Publication Type:

Journal Article

Source:

Energy Policy, Volume 22, Number 10, p.804-810 (1994)

URL:

http://scholar.google.com/scholar?as_q=The+Consumers+Energy+Analysis+Environment&as_authors=Kempton

Keywords:

Energy conservation, Energy efficiency gap, Energy efficient technology, Energy policy, Greenhouse effect, Industrial economics, Market barriers, Market failures, Marketing, Optimization, Public policy, Resource allocation, Technology

Abstract:

As renewed attention has been given by policy makers to energy conservation issues, it has frequently been asserted that an energy-efficiency gap exists between actual and optimal energy use. The critical question is how to define the optimal level of energy efficiency. This paper seeks to disentangle some confusing strands of argument that are frequently brought to bear on this question, by identifying the major conceptual issues that determine the set of feasible answers. We identify five separate and distinct notions of optimality: the economists' economic potential, the technologists' economic potential, hypothetical potential, the narrow social optimum and the true social optimum. Each of these has associated with it a corresponding definition of the energy-efficiency gap.
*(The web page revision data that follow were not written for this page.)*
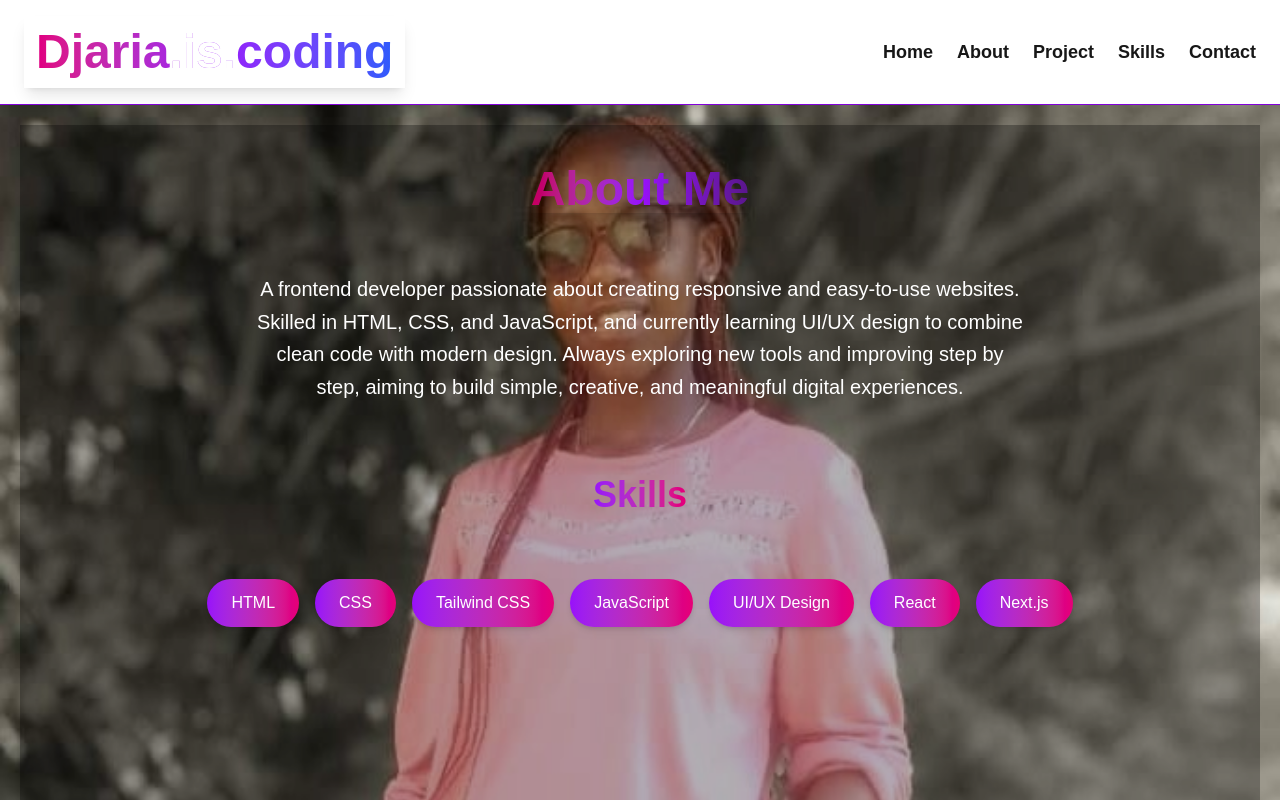
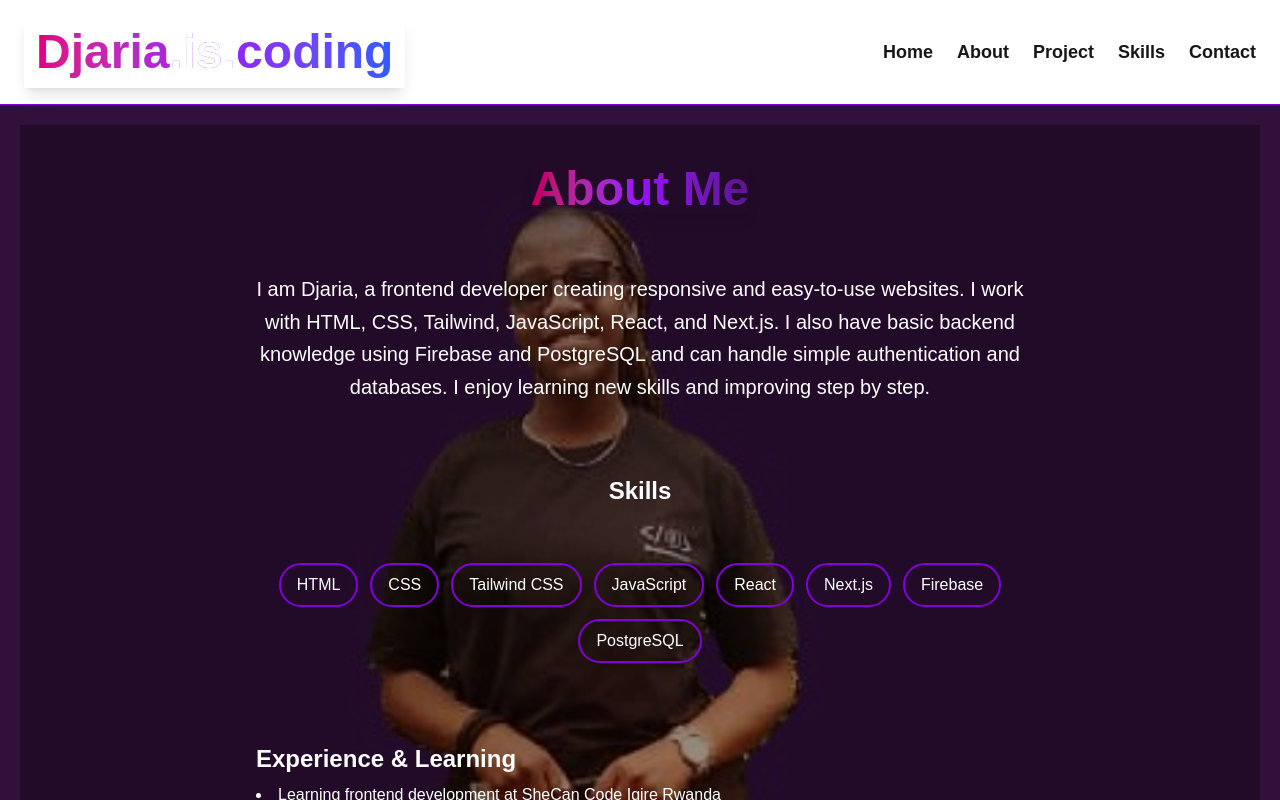
Before and after one commit to UWASEdjaria/my-porifolio-using-next.js, a Next.js app: page /about in a window 1280 px wide. Shown: the top 800 px of the page. Built offline with nearby package versions, Linux system fonts and the light colour scheme.

Commit message:
refactor the about page

```diff
--- a/app/about/page.tsx
+++ b/app/about/page.tsx
@@ -1,100 +1,68 @@
 import React from "react";
 
-export default function Page() {
+export default function AboutPage() {
   return (
     <div
-      className="font-sans p-5 bg-cover bg-center min-h-screen"
-      style={{ backgroundImage: "url('/images/jaja.jpg')" }}
+      className="font-sans p-5 bg-cover bg-top min-h-screen"
+      style={{ backgroundImage: "url('/images/djaria.jpg')"
+
+       }}
     >
       {/* Overlay */}
       <div className="bg-black/30 min-h-screen flex justify-center">
-        <main className="max-w-7xl w-full text-center pt-10 flex flex-col items-center gap-10">
-          {/* Title */}
+        <main className="max-w-3xl w-full text-center pt-10 flex flex-col items-center gap-10">
+
+            {/* Title */}
           <h1 className="text-3xl sm:text-4xl md:text-5xl font-bold mb-5
                          bg-linear-to-r from-pink-700 via-purple-600 to-purple-900
                          bg-clip-text text-transparent shadow-lg">
             About Me
           </h1>
-
           {/* Description */}
-          <p className="text-white text-lg md:text-xl max-w-3xl leading-relaxed">
-            A frontend developer passionate about creating responsive and easy-to-use websites.
-            Skilled in HTML, CSS, and JavaScript, and currently learning UI/UX design to combine
-            clean code with modern design. Always exploring new tools and improving step by step,
-            aiming to build simple, creative, and meaningful digital experiences.
+          <p className="text-white text-lg md:text-xl leading-relaxed">
+            I am Djaria, a frontend developer creating responsive and easy-to-use websites.
+            I work with HTML, CSS, Tailwind, JavaScript, React, and Next.js.
+            I also have basic backend knowledge using Firebase and PostgreSQL and can
+            handle simple authentication and databases. I enjoy learning new skills and
+            improving step by step.
           </p>
 
           {/* Skills */}
-          <h2 className="text-4xl font-bold mt-8 mb-6
-                         bg-linear-to-r from-purple-600 to-pink-600
-                         bg-clip-text text-transparent">
+          <h2 className="text-2xl font-bold mt-8 mb-4 text-white">
             Skills
           </h2>
+          <div className="flex flex-wrap justify-center gap-3">
+            <span className="border-2 border-purple-700 px-4 py-2 rounded-full text-white">HTML</span>
+            <span className="border-2 border-purple-700 px-4 py-2 rounded-full text-white">CSS</span>
+            <span className="border-2 border-purple-700 px-4 py-2 rounded-full text-white">Tailwind CSS</span>
+            <span className="border-2 border-purple-700 px-4 py-2 rounded-full text-white">JavaScript</span>
+            <span className="border-2 border-purple-700 px-4 py-2 rounded-full text-white">React</span>
+            <span className="border-2 border-purple-700 px-4 py-2 rounded-full text-white">Next.js</span>
+            <span className="border-2 border-purple-700 px-4 py-2 rounded-full text-white">Firebase</span>
+            <span className="border-2 border-purple-700 px-4 py-2 rounded-full text-white">PostgreSQL</span>
+          </div>
 
-          <div className="flex flex-wrap justify-center gap-4">
-            <a
-              href="https://developer.mozilla.org/en-US/docs/Web/HTML"
-              target="_blank"
-              rel="noopener noreferrer"
-              className="bg-linear-to-r from-purple-600 to-pink-600 text-white px-6 py-3 rounded-full shadow-md hover:scale-105 transition-transform duration-300"
-            >
-              HTML
-            </a>
+          {/* Experience */}
+          <div className="w-full text-left mt-10 text-white">
+            <h2 className="text-2xl font-bold mb-2">Experience & Learning</h2>
+            <ul className="list-disc list-inside space-y-2">
+              <li>Learning frontend development at SheCan Code Igire Rwanda</li>
+              <li>Building small projects with React, Next.js, and Tailwind CSS</li>
+              <li>Practicing backend basics with Firebase and PostgreSQL</li>
+              <li>Focusing on responsive design and UI/UX principles</li>
+            </ul>
+          </div>
 
-            <a
-              href="https://developer.mozilla.org/en-US/docs/Web/CSS"
-              target="_blank"
-              rel="noopener noreferrer"
-              className="bg-linear-to-r from-purple-600 to-pink-600 text-white px-6 py-3 rounded-full shadow-md hover:scale-105 transition-transform duration-300"
-            >
-              CSS
-            </a>
+          {/* Goals */}
+          <div className="w-full text-left mt-6 text-white">
+            <h2 className="text-2xl font-bold mb-2">My Goals</h2>
+            <p className="italic">
+              I aim to become a professional frontend developer, work on real projects,
+              and create websites that are simple, functional, and user-friendly.
+              I enjoy learning new technologies and improving my skills step by step.
+            </p>
+          </div>
 
-            <a
-              href="https://tailwindcss.com/docs"
-              target="_blank"
-              rel="noopener noreferrer"
-              className="bg-linear-to-r from-purple-600 to-pink-600 text-white px-6 py-3 rounded-full shadow-md hover:scale-105 transition-transform duration-300"
-            >
-              Tailwind CSS
-            </a>
-
-            <a
-              href="https://developer.mozilla.org/en-US/docs/Web/JavaScript"
-              target="_blank"
-              rel="noopener noreferrer"
-              className="bg-linear-to-r from-purple-600 to-pink-600 text-white px-6 py-3 rounded-full shadow-md hover:scale-105 transition-transform duration-300"
-            >
-              JavaScript
-            </a>
-
-            <a
-              href="https://www.interaction-design.org/literature/topics/ui-design"
-              target="_blank"
-              rel="noopener noreferrer"
-              className="bg-linear-to-r from-purple-600 to-pink-600 text-white px-6 py-3 rounded-full shadow-md hover:scale-105 transition-transform duration-300"
-            >
-              UI/UX Design
-            </a>
-
-            <a
-              href="https://react.dev/learn"
-              target="_blank"
-              rel="noopener noreferrer"
-              className="bg-linear-to-r from-purple-600 to-pink-600 text-white px-6 py-3 rounded-full shadow-md hover:scale-105 transition-transform duration-300"
-            >
-              React
-            </a>
-
-            <a
-              href="https://nextjs.org/docs"
-              target="_blank"
-              rel="noopener noreferrer"
-              className="bg-linear-to-r from-purple-600 to-pink-600 text-white px-6 py-3 rounded-full shadow-md hover:scale-105 transition-transform duration-300"
-            >
-              Next.js
-            </a>
-          </div>
         </main>
       </div>
     </div>
```
Also changed, not shown: public/images/djaria.jpg (added), public/images/jaja.jpg (deleted).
Our analysis demonstrates that necessary preconditions for identifying the right measure of the energy-efficiency gap include understanding and disentangling market failure and non-market failure explanations for the gradual diffusion of energy-efficient technologies.